Since Jan 6, there has been an increased focus on Christian nationalism in the United States, both within and without of white evangelical circles. Yet I fear that the use of the term “Christian nationalism” itself - while useful in specific sociological contexts, diminishes and distracts from being able to discuss the role of white evangelicalism in fostering Christian nationalism.
In these instances, it’s valuable and useful to turn to metaphor, and one that we can all understand: Christian nationalism is a virus. White evangelicalism is a host through which Christian nationalism spreads. While there are other hosts of Christian nationalism - the virus can also be found in the bodies of mainline Protestant denominations, Catholicism, even in secular places - when tested, there is a significant viral load found in white evangelicalism. And even metaphorically, white evangelicalism is anti-vaxx and in a poor position to defend itself from this virus.
That’s because, as I’ve written before, white evangelicalism doesn’t want to be reformed. It has rejected, over and over, any reforming influence. In fact, even relative moderates like Russell Moore & Beth Moore (within overwhelmingly conservative spaces like the SBC) have been pushed out. While they continue to have necessary conversations in evangelical spaces, what it means to be ‘evangelical’ will continue to evolve, and the “conservative” expression of identity will force more and more people to the margins, and eventually, out entirely.
As a result, it’s hard to feel optimistic about things. So many conservatives who also identify as evangelical have already made up their minds.
I don’t know what will happen next—for democracy, for Christianity, for religion & society writ large—but what we’ve seen so far is not encouraging. But the struggle itself is worth the effort.
Hope is a choice.

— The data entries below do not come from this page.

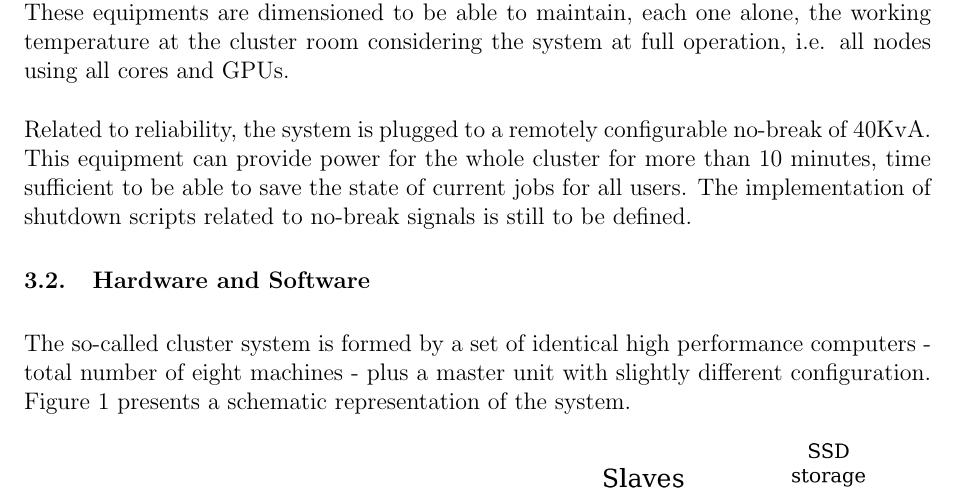
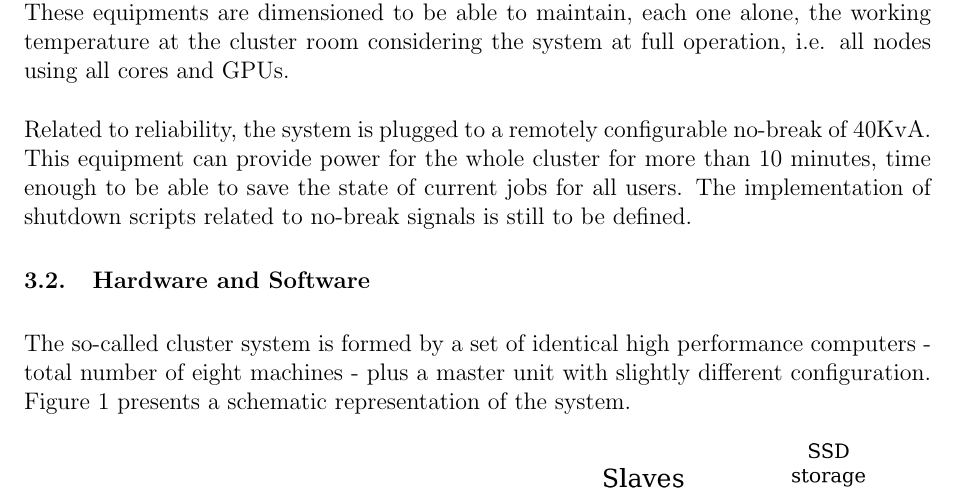
Before and after one commit to vitorvas/pp-cluster, a LaTeX document (cluster.tex): part of page 3 of 11, cut so that both start at the same text. Compiled offline with pdfLaTeX.

Commit message:
Minor word correction.

```diff
--- a/cluster.tex
+++ b/cluster.tex
@@ -136,7 +136,7 @@ the working temperature at the cluster room considering the system at full opera
 and GPUs.
 
 Related to reliability, the system is plugged to a remotely configurable no-break of 40KvA. This equipment
-can provide power for the whole cluster for more than 10 minutes, time sufficient to be able to save the state of current jobs
+can provide power for the whole cluster for more than 10 minutes, time enough to be able to save the state of current jobs
 for all users. The implementation of shutdown scripts related to no-break signals is still to be defined.
 
 %------------------------------------------------------------------------------
```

In the face of everything, I choose hope.
More Reading & Listening
Here are some recommended posts & podcast episodes.
Check out the first season of Powers & Principalities, all about Christian nationalism from multiple angles, featuring conversations with Kristin Kobes Du Mez, Anthea Butler, Reza Aslan, Jeff Sharlet, Diana Butler Bass, Bradley Onishi, and many others:
Also read these from the archive: